The strategy works in reverse, too. In December, 1993, Johns Hopkins University oncologists Bert Vogelstein and Kenneth W. Kinzler were racing to catch up with rivals at Harvard and the University of Vermont in a hunt for the gene that, when flawed, causes inherited colon cancer. They suspected that the gene normally fixes errors made when cells copy DNA during cell division and had in hand such a gene from yeast. So, in what many see as a vindication of the cDNA approach, they agreed to cede product rights in return for access to HGS's database. In minutes, they found the human version. "It's the way things are going to be done in the future," says Kinzler.

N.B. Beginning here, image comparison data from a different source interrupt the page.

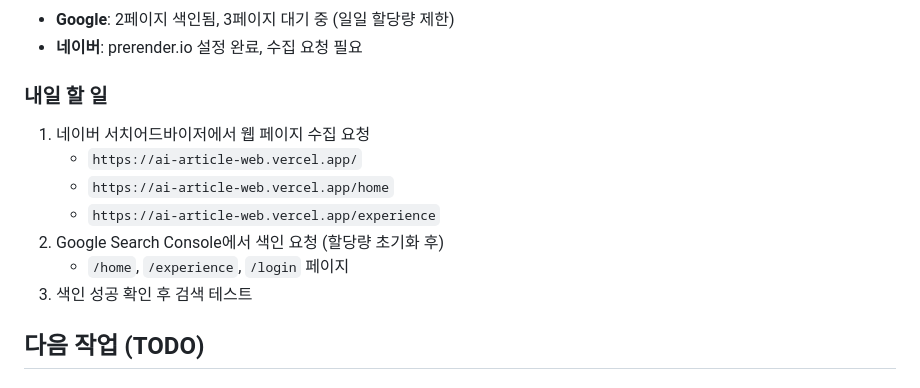
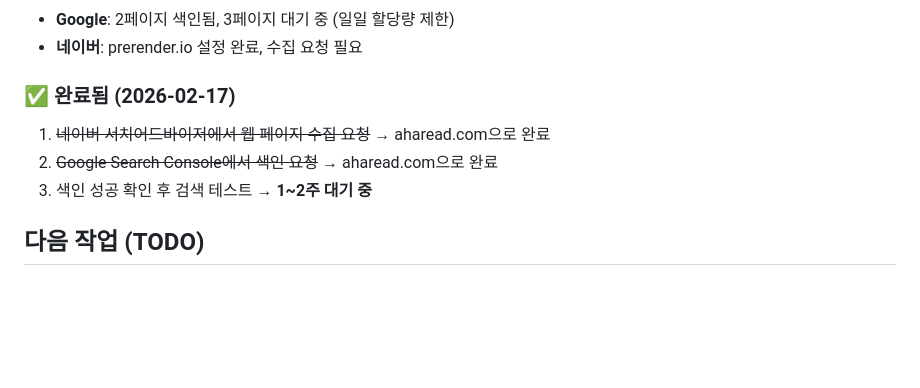
Before and after one commit to Hyo-chang/ai-article-web, a Markdown page: CLAUDE.md, the part around one of its changes. Drawn GitHub-style; blank space fills up the shorter version.

```diff
--- a/CLAUDE.md
+++ b/CLAUDE.md
@@ -487,14 +538,10 @@ private Integer getCurrentUserId() {
 - **Google**: 2페이지 색인됨, 3페이지 대기 중 (일일 할당량 제한)
 - **네이버**: prerender.io 설정 완료, 수집 요청 필요
 
-### 내일 할 일
-1. 네이버 서치어드바이저에서 웹 페이지 수집 요청
-   - `https://ai-article-web.vercel.app/`
-   - `https://ai-article-web.vercel.app/home`
-   - `https://ai-article-web.vercel.app/experience`
-2. Google Search Console에서 색인 요청 (할당량 초기화 후)
-   - `/home`, `/experience`, `/login` 페이지
-3. 색인 성공 확인 후 검색 테스트
+### ✅ 완료됨 (2026-02-17)
+1. ~~네이버 서치어드바이저에서 웹 페이지 수집 요청~~ → aharead.com으로 완료
+2. ~~Google Search Console에서 색인 요청~~ → aharead.com으로 완료
+3. 색인 성공 확인 후 검색 테스트 → **1~2주 대기 중**
 
 ## 다음 작업 (TODO)
 
```
Also changed, not shown: other parts of CLAUDE.md (+51 -0 lines), RESUME_PROJECT.md (added, +253 -0 lines).
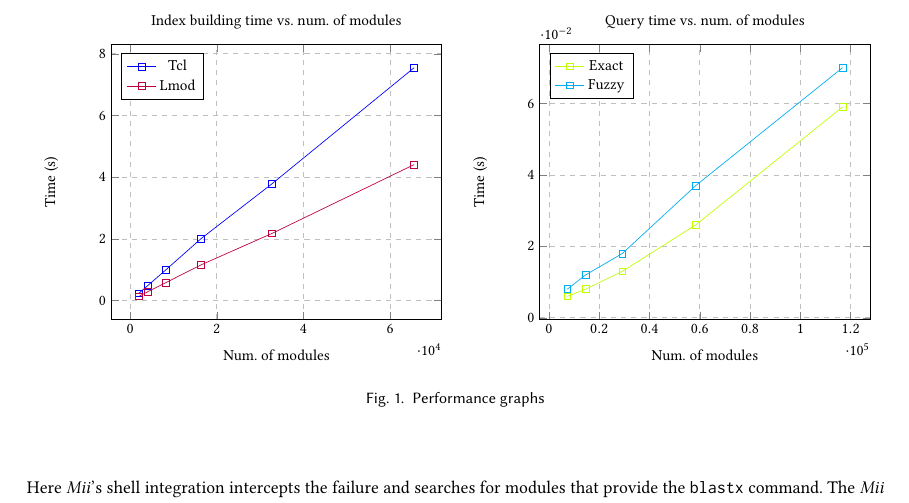
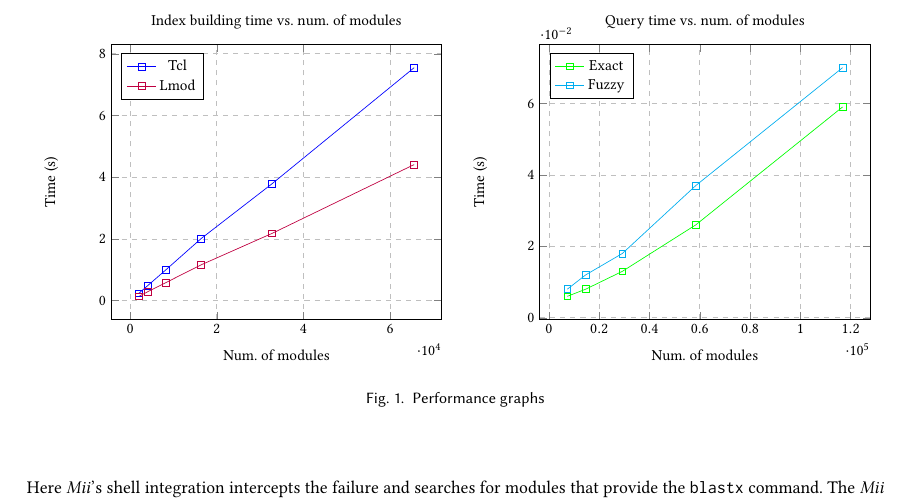
Before and after one commit to codeandkey/mii-prototypes, a LaTeX paper (doc/mii.tex): part of page 3 of 5, cut so that both start at the same text. Compiled offline with pdfLaTeX.

Commit message:
update whitepaper graph colors

```diff
--- a/doc/mii.tex
+++ b/doc/mii.tex
@@ -226,7 +226,7 @@ module files separate data was collected for each module type.
             ]
 
             \addplot[
-                color=lime,
+                color=green,
                 mark=square,
             ]
             coordinates {
```
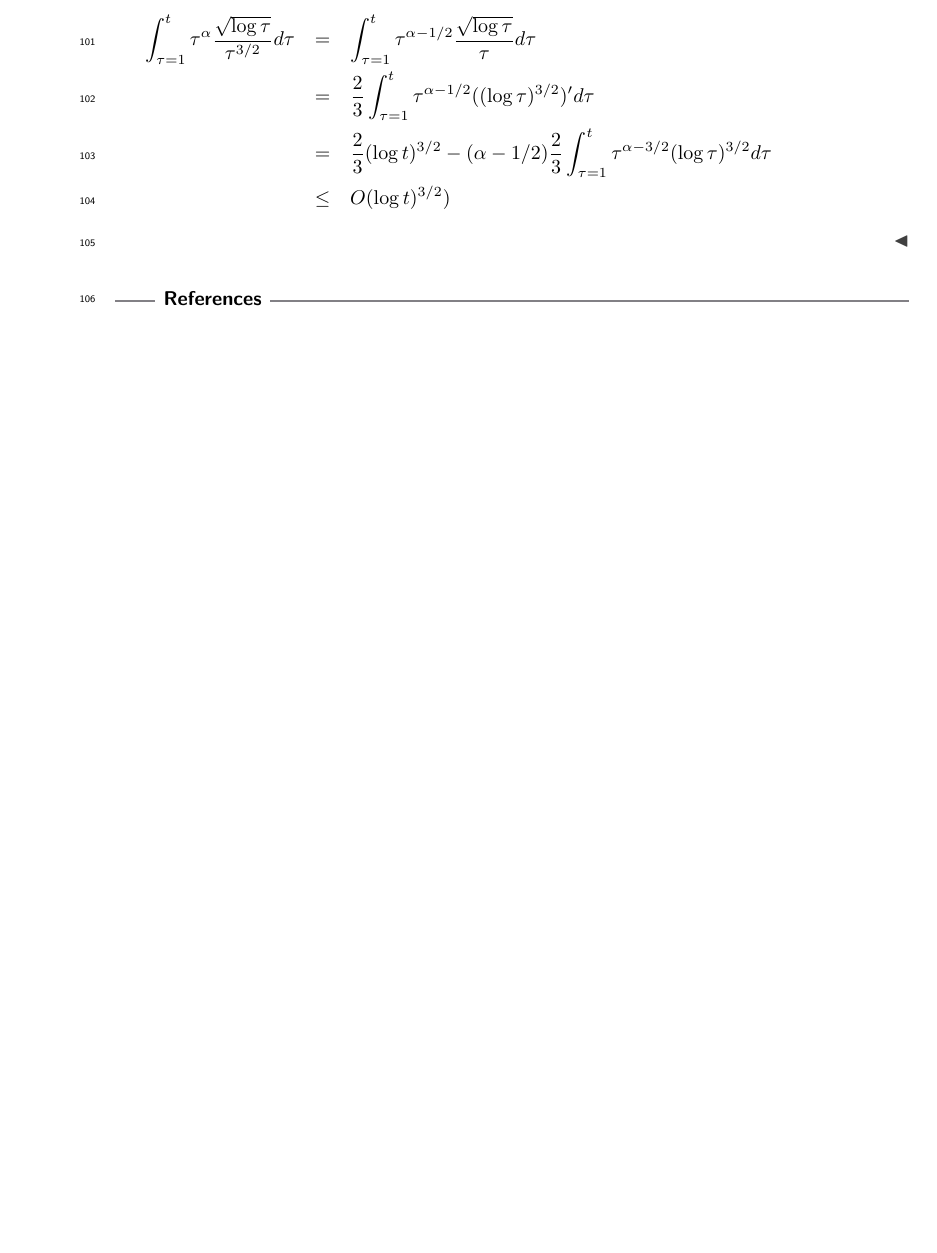
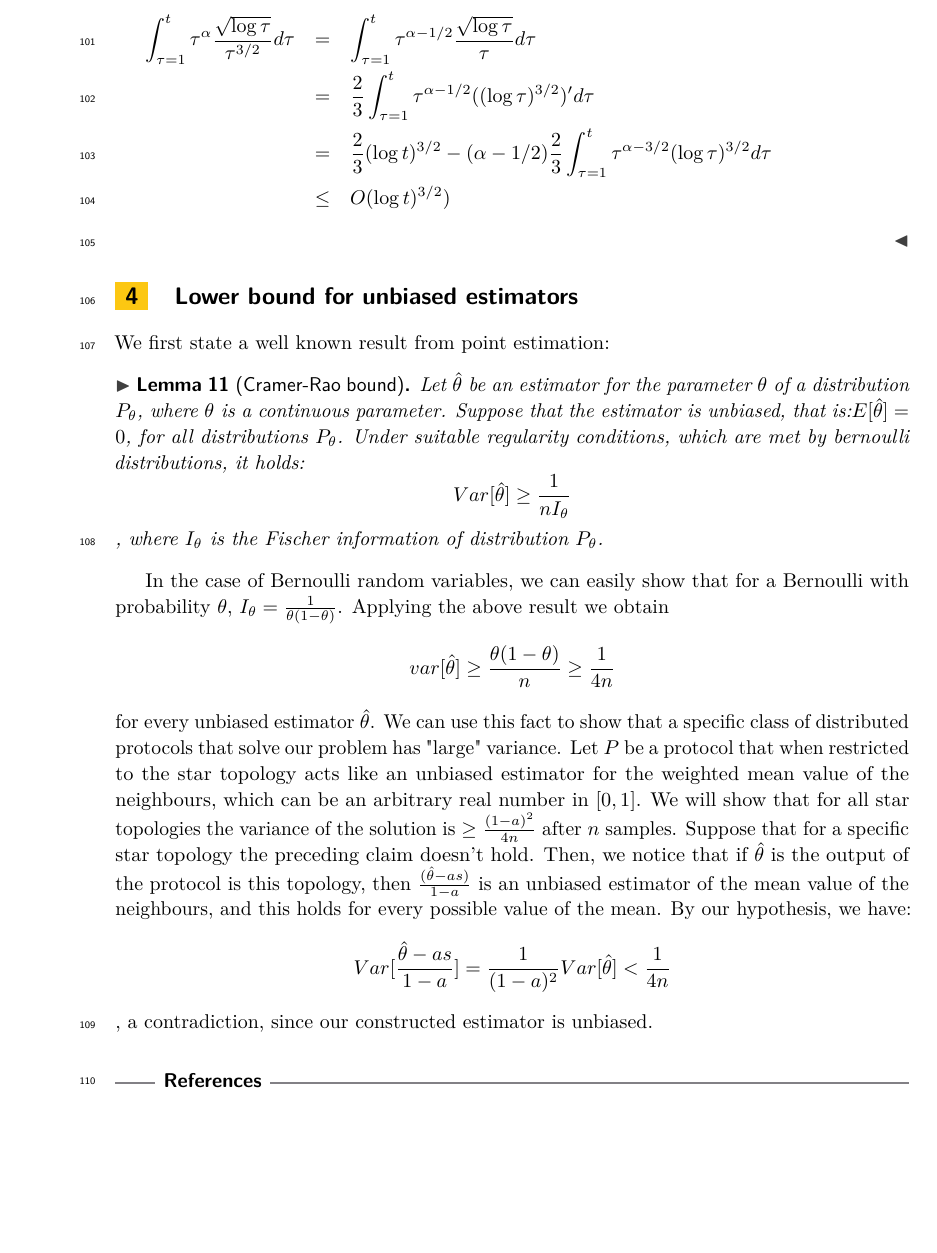
Before and after one commit to vkonton/opinion_dynamics, a LaTeX paper (main.tex, which reads src/unbiased.tex): part of page 6 of 6, cut so that both start at the same text, the shorter picture padded with empty space. Compiled offline with pdfLaTeX.

Commit message:
Added lower bound analysis for unbiased estimators. Some details are missing.

```diff
--- a/main.tex
+++ b/main.tex
@@ -71,7 +71,7 @@ Lorem ipsum dolor sit amet, consectetur adipiscing elit. Praesent
 \input{src/prelims}
 \input{src/cc_upper}
 \input{src/sample_mean_upper}
-
+\input{src/unbiased}
 \bibliography{refs}
 
 \end{document}
--- /dev/null
+++ b/src/unbiased.tex
@@ -0,0 +1,8 @@
+\section{Lower bound for unbiased estimators}
+
+We first state a well known result from point estimation:
+\begin{lemma}[Cramer-Rao bound]Let $\hat{\theta}$ be an estimator for the parameter $\theta$ of a distribution $P_\theta$, where $\theta$ is a continuous parameter. Suppose that the estimator is unbiased, that is:$E[\hat{\theta}] = 0$, for all distributions $P_\theta$. Under suitable regularity conditions, which are met by bernoulli distributions, it holds:$$Var[\hat{\theta}] \geq  \frac{1}{nI_\theta}$$, where $I_\theta$ is the Fischer information of distribution $P_\theta$.
+\end{lemma}
+
+In the case of Bernoulli random variables, we can easily show that for a Bernoulli with probability $\theta$, $I_\theta = \frac{1}{\theta(1-\theta)} $. Applying the above result we obtain $$ var[\hat{\theta}] \geq \frac{\theta(1-\theta) }{n}\geq \frac{1}{4n} $$ for every unbiased estimator $\hat{\theta}$. We can use this fact to show that a specific class of distributed protocols that solve our problem has "large" variance. Let $P$ be a protocol that when restricted to the star topology acts like an unbiased estimator for the weighted mean value of the neighbours, which can be an arbitrary real number in $[0,1]$. We will show that for all star topologies the variance of the solution is $\geq \frac{(1-a)^2}{4n}$ after $n$ samples. Suppose that for a specific star topology the preceding claim doesn't hold. Then, we notice that if $\hat{\theta}$ is the output of the protocol is this topology, then $\frac{(\hat{\theta}-as)}{1-a}$ is an unbiased estimator of the mean value of the neighbours, and this holds for every possible value of the mean. By our hypothesis, we have:
+$$Var[\frac{\hat{\theta}-as}{1-a}] = \frac{1}{(1-a)^2}Var[\hat{\theta}] < \frac{1}{4n}$$, a contradiction, since our constructed estimator is unbiased.
```
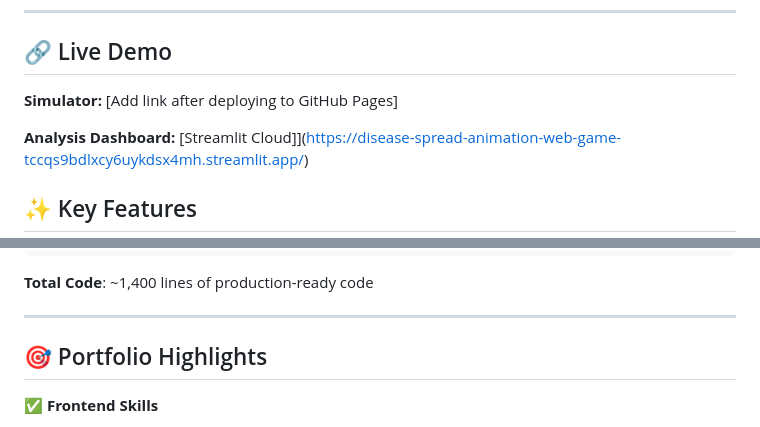
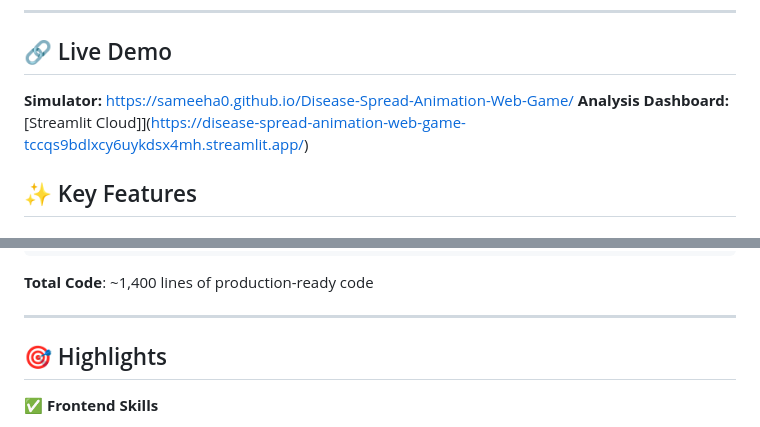
Before and after one commit to Sameeha0/Disease-Spread-Animation-Web-Game, a Markdown page: README.md, 2 parts joined by grey strips. Rendered like a GitHub page.

Commit message:
Revise README with updated project information
Updated project details, live demo links, and features in README.

```diff
--- a/README.md
+++ b/README.md
@@ -6,8 +6,7 @@ Advanced disease spread simulator with interactive data visualization dashboard.
 
 ## 🔗 Live Demo
 
-**Simulator:** [Add link after deploying to GitHub Pages]
-
+**Simulator:** https://sameeha0.github.io/Disease-Spread-Animation-Web-Game/
 **Analysis Dashboard:** [Streamlit Cloud]](https://disease-spread-animation-web-game-tccqs9bdlxcy6uykdsx4mh.streamlit.app/)
 
 ## ✨ Key Features
@@ -115,7 +114,7 @@ Opens interactive dashboard at `http://localhost:8501`
 
 ---
 
-## 🎯 Portfolio Highlights
+## 🎯 Highlights
 
 ✅ **Frontend Skills**
 - Canvas API for real-time 60 FPS visualization
```
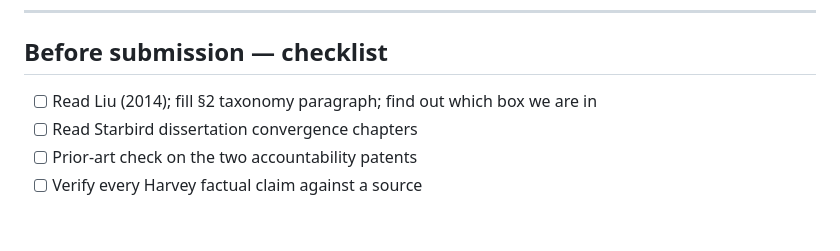
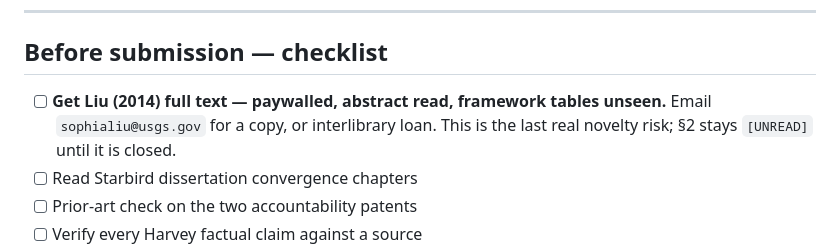
Before and after one commit to Londopy/DiresQ, a Markdown page: research/outline.md, the part around the change. Rendered like a GitHub page; blank space fills up the shorter version.

```diff
--- a/research/outline.md
+++ b/research/outline.md
@@ -182,7 +182,9 @@ aspiration.
 
 ## Before submission — checklist
 
-- [ ] Read Liu (2014); fill §2 taxonomy paragraph; find out which box we are in
+- [ ] **Get Liu (2014) full text — paywalled, abstract read, framework tables unseen.**
+      Email `sophialiu@usgs.gov` for a copy, or interlibrary loan. This is the
+      last real novelty risk; §2 stays `[UNREAD]` until it is closed.
 - [ ] Read Starbird dissertation convergence chapters
 - [ ] Prior-art check on the two accountability patents
 - [ ] Verify every Harvey factual claim against a source
```
Also changed, not shown: research/literature.md (+34 -1 lines).
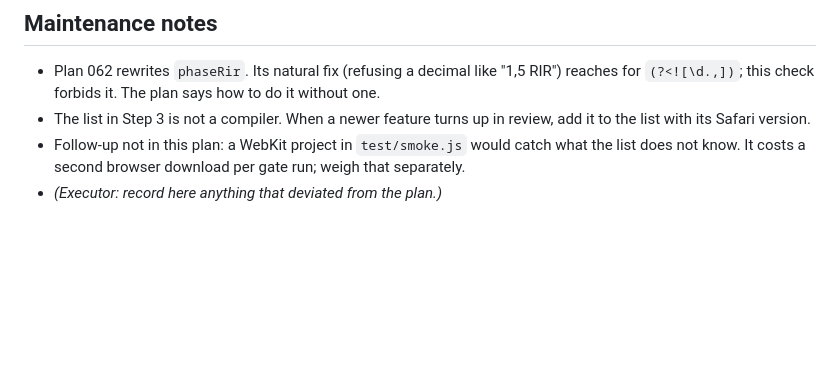
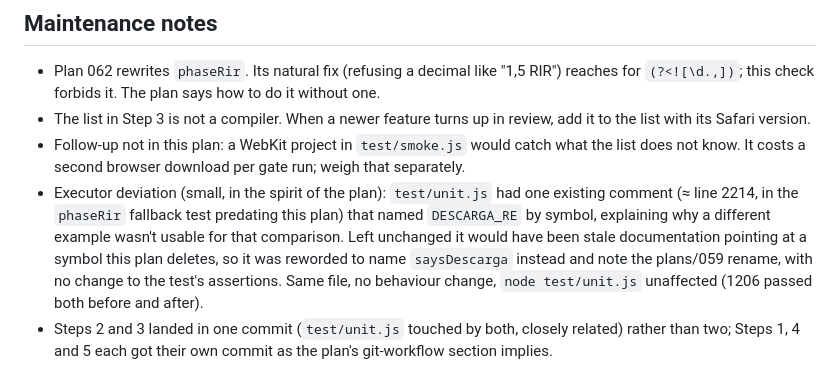
Before and after one commit to tormarod/heavy-iron, a Markdown page: plans/059-safari-15-floor.md, the part around the change. Rendered like a GitHub page; blank space fills up the shorter version.

Commit message:
Plan 059: maintenance notes
Co-Authored-By: Claude Sonnet 5 <noreply@anthropic.com>

```diff
--- a/plans/059-safari-15-floor.md
+++ b/plans/059-safari-15-floor.md
@@ -313,4 +313,15 @@ in-scope files.
 - Follow-up not in this plan: a WebKit project in `test/smoke.js` would
   catch what the list does not know. It costs a second browser download per
   gate run; weigh that separately.
-- *(Executor: record here anything that deviated from the plan.)*
+- Executor deviation (small, in the spirit of the plan): `test/unit.js`
+  had one existing comment (≈ line 2214, in the `phaseRir` fallback test
+  predating this plan) that named `DESCARGA_RE` by symbol, explaining why
+  a different example wasn't usable for that comparison. Left unchanged
+  it would have been stale documentation pointing at a symbol this plan
+  deletes, so it was reworded to name `saysDescarga` instead and note the
+  plans/059 rename, with no change to the test's assertions. Same file,
+  no behaviour change, `node test/unit.js` unaffected (1206 passed both
+  before and after).
+- Steps 2 and 3 landed in one commit (`test/unit.js` touched by both,
+  closely related) rather than two; Steps 1, 4 and 5 each got their own
+  commit as the plan's git-workflow section implies.
```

That's especially true for the pharmaceutical industry's lifeblood: drug discovery. In the past, drugmakers tested thousands of chemicals to find one that eased pain or lowered blood pressure. More recently, they have begun to grasp the underlying biology, finding enzymes and biochemical pathways that can be blocked or activated by drugs. But the body typically has substitute pathways, so drugs often don't function as well as expected. With a database of cDNA sequences, "you can start with the full set [of genes and pathways] and choose the best one," says HGS Senior Vice-President for R&D Craig A. Rosen.
cDNA could help solve another major problem: a dearth of novel drug targets. Experts believe a database of all human genes must be laden with clues to previously unknown biochemical pathways that could be manipulated to treat or prevent disease. The trick is finding them. One clever method is comparing cells from different organs, or from normal vs. diseased tissue. When scientists at SmithKline studied stroke in animals, for example, they found more than 20 genes that switched on at the onset of the illness and more than 30 that switched off. Poste expects the key to treating or preventing stroke lies hidden in those 50-plus genes.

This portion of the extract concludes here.